Those looking for quick answers would be well advised to visit Julia Stoschek. A collector from Düsseldorf with a focus on video art, her Berlin branch at Leipziger Straße 60 is presenting an impressive 38 works from 20 artists in the exhibition Die Welt am Draht – named after Rainer Werner Fassbinder’s two-part television film from the 70s. The unchallenged favorites are Rachel Rose’s two videos (A Minute Ago and Palisades in Palisades). Proof at a distance that New York Millennials can make art that’s moving at the first glance – and therefore the opposite of irrelevant.

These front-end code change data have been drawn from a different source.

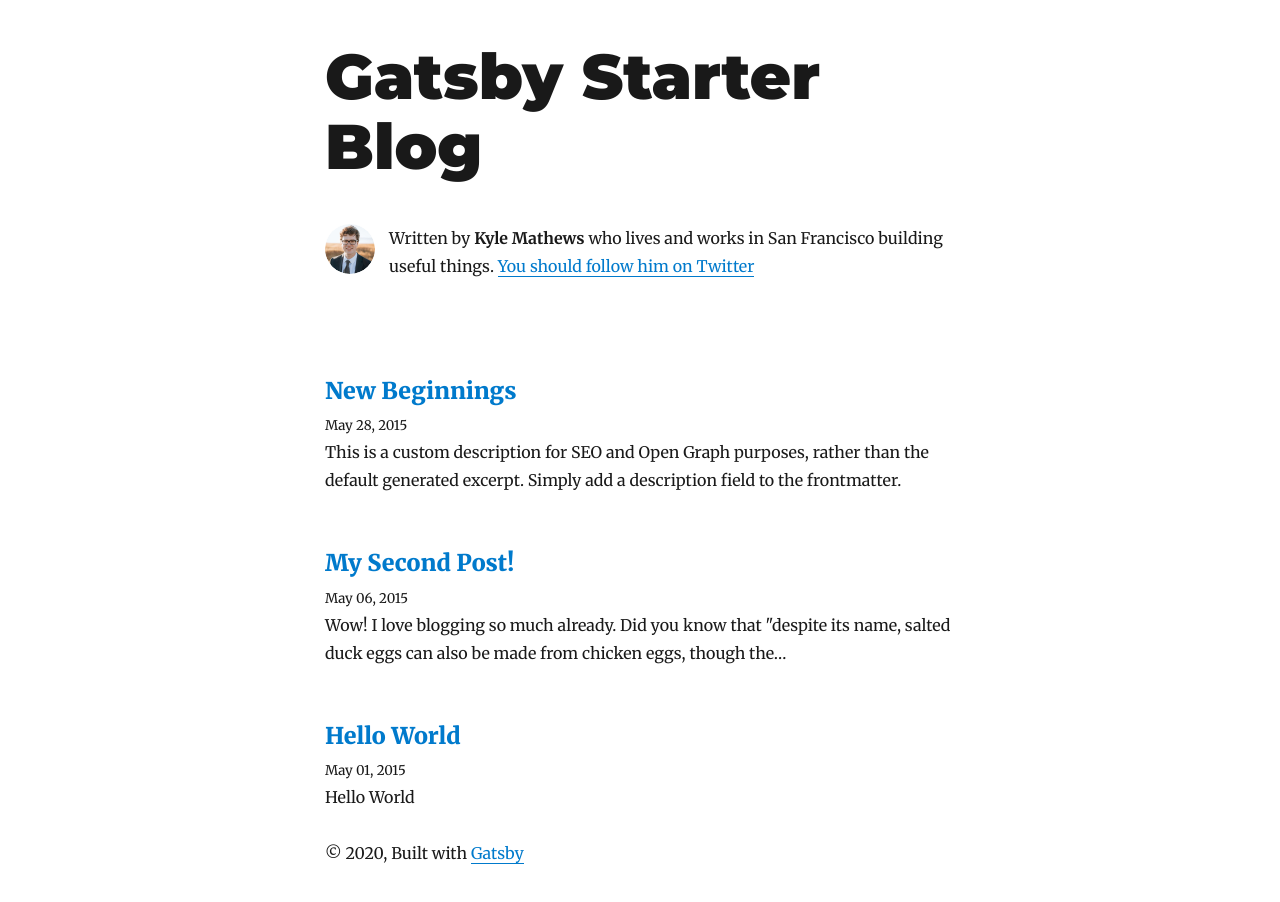
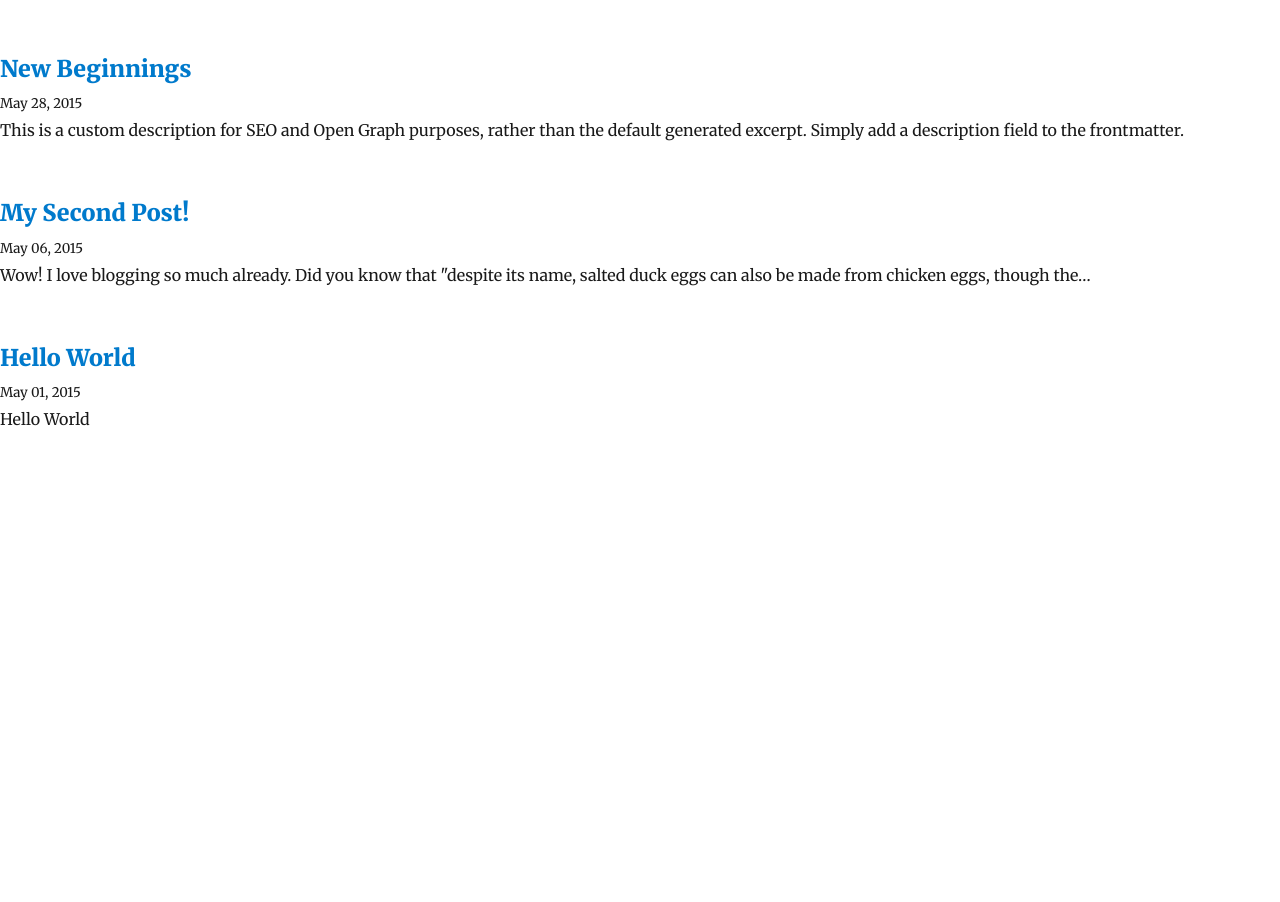
Before and after one commit to asvrada/blog, a Gatsby site: page / in a window 1280 px wide. After the commit the page ends 800 px from the top, so only its background shows below. Built offline with nearby package versions, Linux system fonts and the light colour scheme; Gatsby itself is replaced by a stand-in of ours; some packages are replaced by stand-ins of ours.

Commit message:
Deleted bio, twitter

```diff
--- a/gatsby-config.js
+++ b/gatsby-config.js
@@ -5,7 +5,7 @@
     description: `A starter blog demonstrating what Gatsby can do.`,
     siteUrl: `https://gatsby-starter-blog-demo.netlify.com/`,
     social: {
-      twitter: `kylemathews`,
+      // twitter: `kylemathews`,
     },
   },
   plugins: [
@@ -75,6 +75,6 @@
     },
     // this (optional) plugin enables Progressive Web App + Offline functionality
     // To learn more, visit: https://gatsby.dev/offline
-    // `gatsby-plugin-offline`,
+    `gatsby-plugin-offline`,
   ],
-}
+};
--- a/src/components/bio.js
+++ /dev/null
@@ -1,68 +0,0 @@
-/**
- * Bio component that queries for data
- * with Gatsby's useStaticQuery component
- *
- * See: https://www.gatsbyjs.org/docs/use-static-query/
- */
-
-import React from "react";
-import { useStaticQuery, graphql } from "gatsby";
-import Image from "gatsby-image";
-
-import { rhythm } from "../utils/typography";
-
-const Bio = () => {
-  const data = useStaticQuery(graphql`
-    query BioQuery {
-      avatar: file(absolutePath: { regex: "/profile-pic.jpg/" }) {
-        childImageSharp {
-          fixed(width: 50, height: 50) {
-            ...GatsbyImageSharpFixed
-          }
-        }
-      }
-      site {
-        siteMetadata {
-          author
-          social {
-            twitter
-          }
-        }
-      }
-    }
-  `);
-
-  const { author, social } = data.site.siteMetadata;
-  return (
-    <div
-      style={{
-        display: `flex`,
-        marginBottom: rhythm(2.5),
-      }}
-    >
-      <Image
-        fixed={data.avatar.childImageSharp.fixed}
-        alt={author}
-        style={{
-          marginRight: rhythm(1 / 2),
-          marginBottom: 0,
-          minWidth: 50,
-          borderRadius: `100%`,
-        }}
-        imgStyle={{
-          borderRadius: `50%`,
-        }}
-      />
-      <p>
-        Written by <strong>{author}</strong> who lives and works in San
-        Francisco building useful things.
-        {` `}
-        <a href={`https://twitter.com/${social.twitter}`}>
-          You should follow him on Twitter
-        </a>
-      </p>
-    </div>
-  );
-};
-
-export default Bio;
--- a/src/components/layout.js
+++ b/src/components/layout.js
@@ -1,70 +1,9 @@
 import React from "react";
-import { Link } from "gatsby";
-
-import { rhythm, scale } from "../utils/typography";
 
 const Layout = ({ location, title, children }) => {
-  const rootPath = `${__PATH_PREFIX__}/`;
-  let header;
-
-  if (location.pathname === rootPath) {
-    header = (
-      <h1
-        style={{
-          ...scale(1.5),
-          marginBottom: rhythm(1.5),
-          marginTop: 0,
-        }}
-      >
-        <Link
-          style={{
-            boxShadow: `none`,
-            textDecoration: `none`,
-            color: `inherit`,
-          }}
-          to={`/`}
-        >
-          {title}
-        </Link>
-      </h1>
-    );
-  } else {
-    header = (
-      <h3
-        style={{
-          fontFamily: `Montserrat, sans-serif`,
-          marginTop: 0,
-        }}
-      >
-        <Link
-          style={{
-            boxShadow: `none`,
-            textDecoration: `none`,
-            color: `inherit`,
-          }}
-          to={`/`}
-        >
-          {title}
-        </Link>
-      </h3>
-    );
-  }
   return (
-    <div
-      style={{
-        marginLeft: `auto`,
-        marginRight: `auto`,
-        maxWidth: rhythm(24),
-        padding: `${rhythm(1.5)} ${rhythm(3 / 4)}`,
-      }}
-    >
-      <header>{header}</header>
+    <div>
       <main>{children}</main>
-      <footer>
-        © {new Date().getFullYear()}, Built with
-        {` `}
-        <a href="https://www.gatsbyjs.org">Gatsby</a>
-      </footer>
     </div>
   );
 };
--- a/src/components/seo.js
+++ b/src/components/seo.js
@@ -51,22 +51,6 @@
           property: `og:type`,
           content: `website`,
         },
-        {
-          name: `twitter:card`,
-          content: `summary`,
-        },
-        {
-          name: `twitter:creator`,
-          content: site.siteMetadata.author,
-        },
-        {
-          name: `twitter:title`,
-          content: title,
-        },
-        {
-          name: `twitter:description`,
-          content: metaDescription,
-        },
       ].concat(meta)}
     />
   );
--- a/src/pages/index.js
+++ b/src/pages/index.js
@@ -1,7 +1,6 @@
 import React from "react";
 import { Link, graphql } from "gatsby";
 
-import Bio from "../components/bio";
 import Layout from "../components/layout";
 import SEO from "../components/seo";
 import { rhythm } from "../utils/typography";
@@ -13,7 +12,6 @@
   return (
     <Layout location={location} title={siteTitle}>
       <SEO title="All posts" />
-      <Bio />
       {posts.map(({ node }) => {
         const title = node.frontmatter.title || node.fields.slug;
         return (
```
Also changed, not shown: src/templates/blog-post.js (+2 -5 lines), content/assets/profile-pic.jpg (deleted).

Julia co-founded one of the first fashion blogs in Germany in 2007 and became a freelance consultant for digital strategies after publishing her first book in 2010. After an eventful four years with Condé Nast working mainly in the digital department of Vogue Germany, she decided to launch her own online magazine with her dream partner, Veronika Heilbrunner. She is based in Berlin and loves to read books.